Kate M. GrowleyElizabeth Blumenfeld

The executive cyber machine continues to hum along. Last month, the White House previewed possible “cyber incentives” that could coax private industry into following the cyber “best practices” that the government will promulgate in the not-too-distant future. The target audience is critical infrastructure: private companies that provide services so vital to the nation’s day-to-day function that the government feels obligated to ensure their resilience. Think standard utilities like water and electricity, cell phone and internet service, and banking.

Seven months ago, on February 12, 2013, President Obama signed Executive Order 13636, which called for a three-part approach to mitigating the cyber threats that the nation’s critical infrastructures face – information sharing, privacy, and cybersecurity practices. In an effort to promote the last of these three, the White House has been working with critical industry owners and operators to define a set of best practices that it will eventually consolidate into a “Cybersecurity Framework.” The Framework would become the standard for a “Voluntary Program” in which critical infrastructure companies participate. The hitch, however, is how to convince those private sector companies to actually join the Program.

Foreseeing this obstacle, the White House included a provision in the Executive Order that asked the Departments of Homeland Security, Treasury, and Commerce to brainstorm ways in which the government could encourage the private sector to voluntarily adopt the Cybersecurity Framework. The latest milestone came on August 6, 2013, when the White House announced what those Departments had recommended. Although the current Department proposals are not final by any stretch of the imagination, the White House deliberately relayed them to the public, trying to promote the public-private discourse on the subject.

Though not all are true “incentives,” suggestions include conditioning federal grants on adherence to the Cybersecurity Framework, allowing regulated utilities to recoup the costs of cyber investments, and highlighting areas where additional cybersecurity research is needed. Other items of particular interest include:

• Cybersecurity insurance. This has been a darling of various industry and lobbying groups for some time and may very well find its way into the final incentives. Whether the government becomes an independent insurer, or merely encourages the development of a private sector model, remains to be seen.

• Process preference. Although the White House insists that emergency aid will always be unconditional, other less urgent forms of assistance may become contingent upon adherence to the Framework.

• Liability limitation. Recent history on the Hill suggests that this will likely be the most controversial of the proposals. Some flavors include reduced tort liability, limited indemnity, federal preemption of certain state disclosure requirements, and higher burdens of proof. The DHS specifically drew attention to the possibility of expanded SAFETY Act liability protections.

• Streamlined regulations. This suggestion echoes many of the sentiments expressed by the government contracting industry – that the patchwork of cyber regulations needs to be clarified – as seen in comments submitted to the GSA and DOD regarding how to best incorporate cybersecurity standards into government procurement. (For those of you keeping track, we are still awaiting the final report.)

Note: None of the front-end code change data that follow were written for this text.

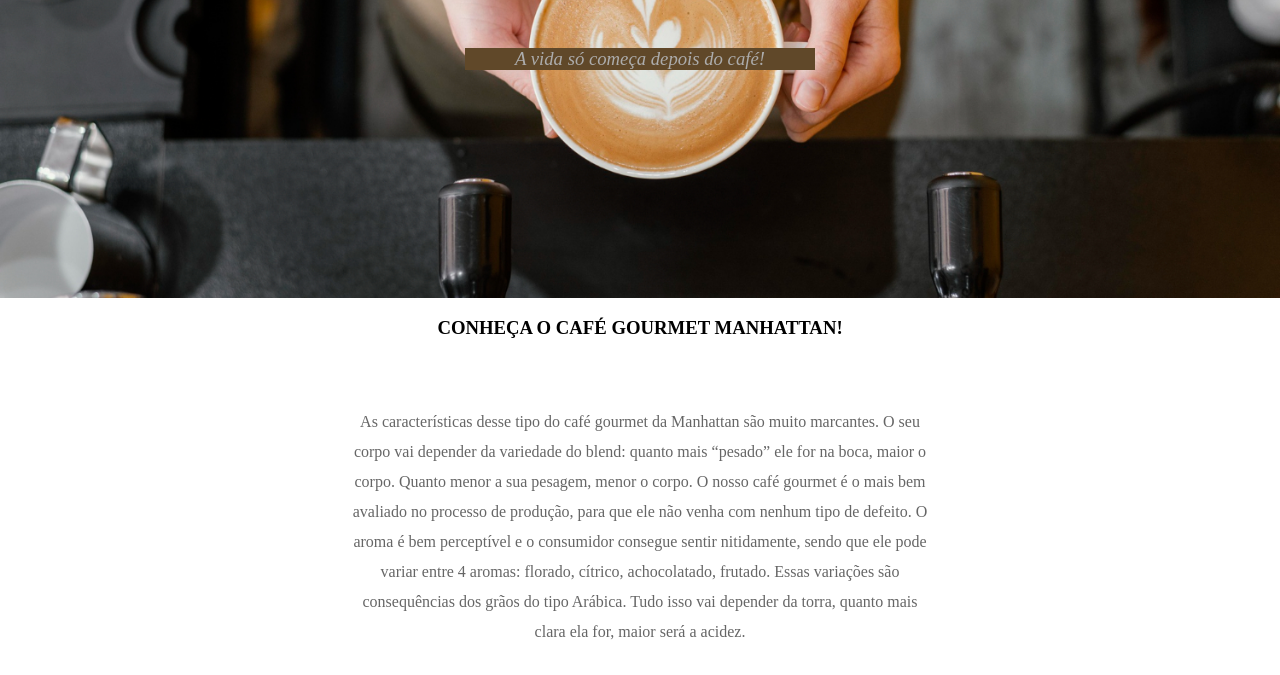
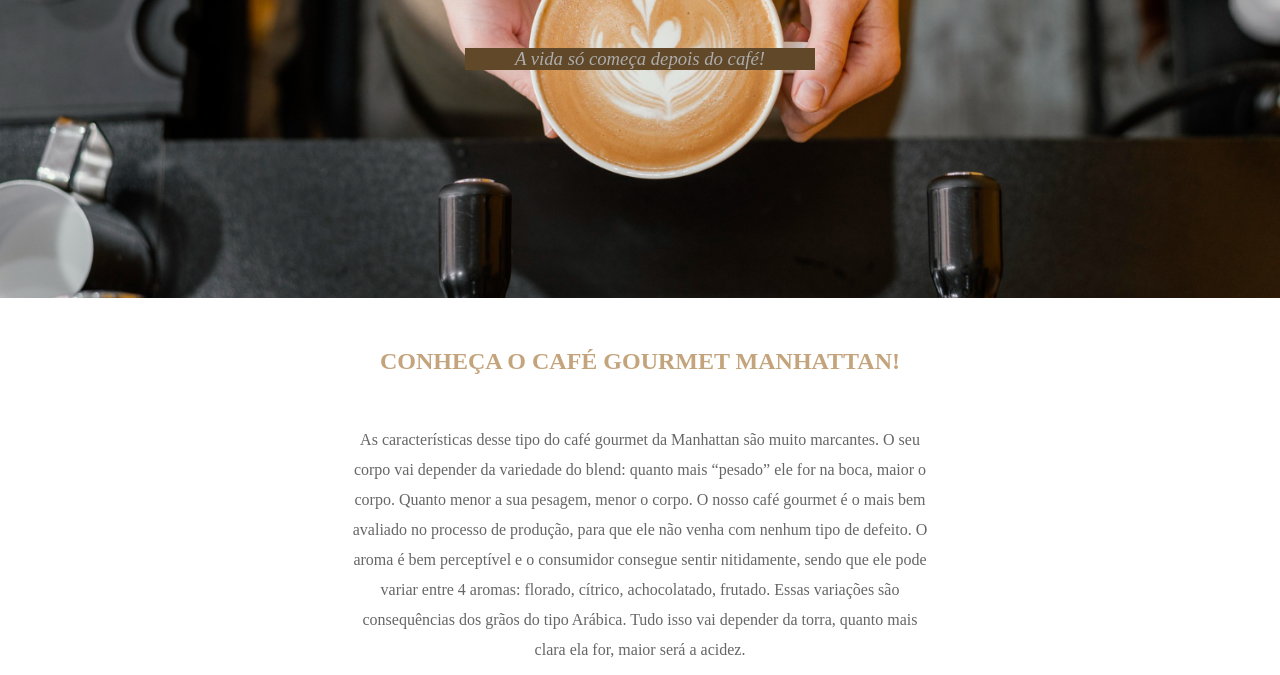
Before and after one commit to MezameruT/projeto-cafeteria, a plain HTML site: page index.html in a window 1280 px wide. Shown: the part 2596-3271 px from the top of the page. Drawn offline with Linux system fonts and the light colour scheme; a web font is replaced by a local one.

Commit message:
Add files via upload

```diff
--- a/index.html
+++ b/index.html
@@ -68,7 +68,7 @@
             </div>
 
             <div class="texto">
-                <h3>CONHEÇA O CAFÉ GOURMET MANHATTAN!</h3>
+                <h2>CONHEÇA O CAFÉ GOURMET MANHATTAN!</h2>
                 <p>
                     As características desse tipo do café gourmet da Manhattan são muito
                     marcantes. O seu corpo vai depender da variedade do blend: quanto mais
```
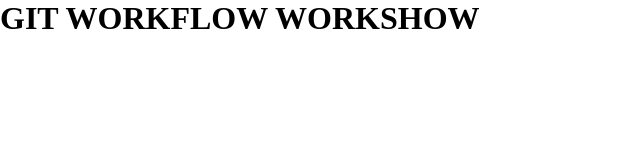
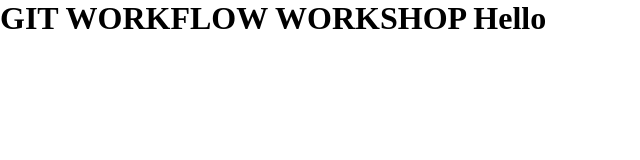
Before and after one commit to fac31/git-workshop, a plain HTML site: page index.html in a window 1280 px wide. Shown: the whole page, without its empty margins (0-640 px from the left). Drawn offline with Linux system fonts and the light colour scheme.

Commit message:
Added Hello

```diff
--- a/index.html
+++ b/index.html
@@ -8,6 +8,6 @@
   </head>
 
   <body>
-    <h1 class="some-heading">GIT WORKFLOW WORKSHOW</h1>
+    <h1 class="some-heading">GIT WORKFLOW WORKSHOP Hello</h1>
   </body>
 </html>
```
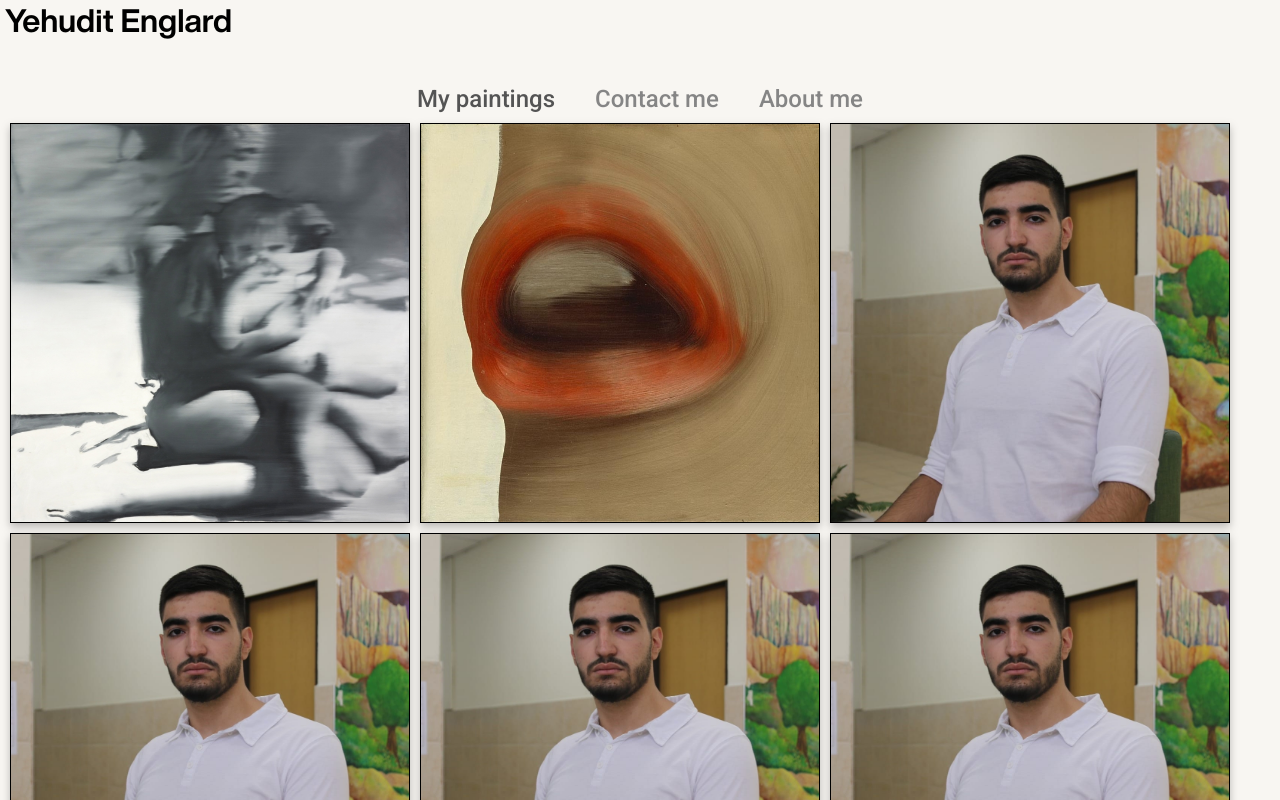
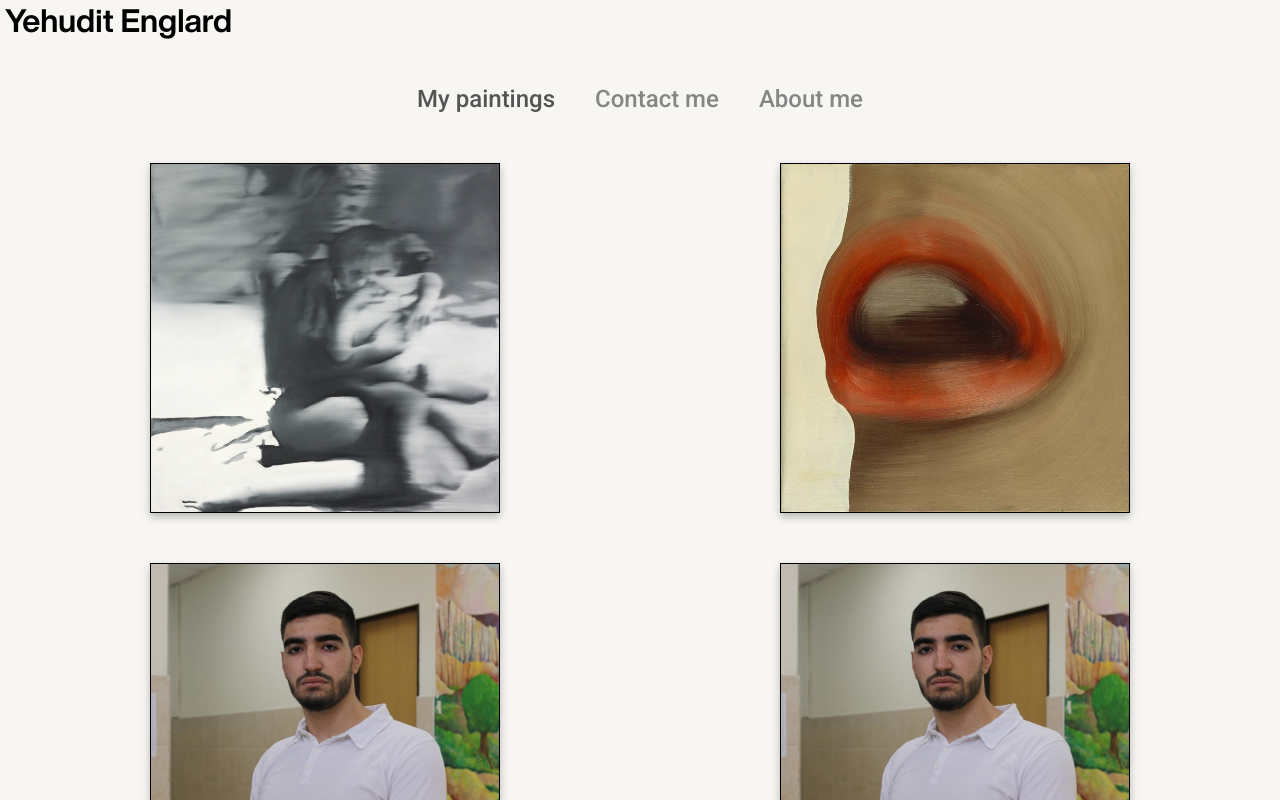
Before and after one commit to netanelTur/Paintings-Site, a React (Create React App) app: page / in a window 1280 px wide. Shown: the top 800 px of the page. Built offline with nearby package versions, Linux system fonts and the light colour scheme.

Commit message:
Fixed images design

```diff
--- a/src/components/Paintings/Paintings.css
+++ b/src/components/Paintings/Paintings.css
@@ -21,22 +21,27 @@
   box-sizing: border-box;
 }
 
+.row {
+  padding-top: 50px;
+  padding-left: 150px;
+  padding-right: 150px;
+  display: flex;
+  flex-wrap: wrap;
+  justify-content: space-between;
+  align-items: center;
+
+}
+
 .column {
   float: left;
-  padding: 5px;
-}
-
-.row::after {
-  content: "";
-  clear: both;
-  display: table;
+  margin-bottom: 50px;
 }
 
 .painting {
 	border: 1px solid #000000;
 	filter: drop-shadow(0px 4px 4px rgba(0, 0, 0, 0.25));
-	width: 400px;
-	height: 400px;
+	width: 350px;
+	height: 350px;
 	display: table-cell;
 	vertical-align: middle;
 	text-align: center;
--- a/src/components/Paintings/Paintings.js
+++ b/src/components/Paintings/Paintings.js
@@ -3,7 +3,6 @@
 const Paintings = () => {
   return (
     <div class="row">
-      <div class="column">
         <div class="column">
           <img src="/assets/paintings/2216.jpg" alt="Snow" className="painting"/>
         </div>
@@ -43,7 +42,6 @@
         <div className="column">
           <img src="/assets/paintings/metaneltur.jpg" alt="matanel" className="painting"/>
         </div>
-      </div>
     </div>
   );
 };
```
Also changed, not shown: 1 other file (tests, documents, lock files or other folders).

• Public recognition. Many argue that market forces can encourage private companies to independently adopt better cybersecurity measures, or to willingly join the government’s Voluntary Program. One push in this direction could be the government’s public acknowledgment of those who do so.

The end goal is a system in which both the government, private industry, and ultimately the users of critical infrastructure services will all come out winners – safer from cyber vulnerabilities. Recognizing the need for a few carrots is a good first step, and we will continue to monitor the White House’s progress towards the Cybersecurity Framework and Voluntary Program. Notably, the latest draft of the Cybersecurity Framework can be found here, with a final version due in February next year.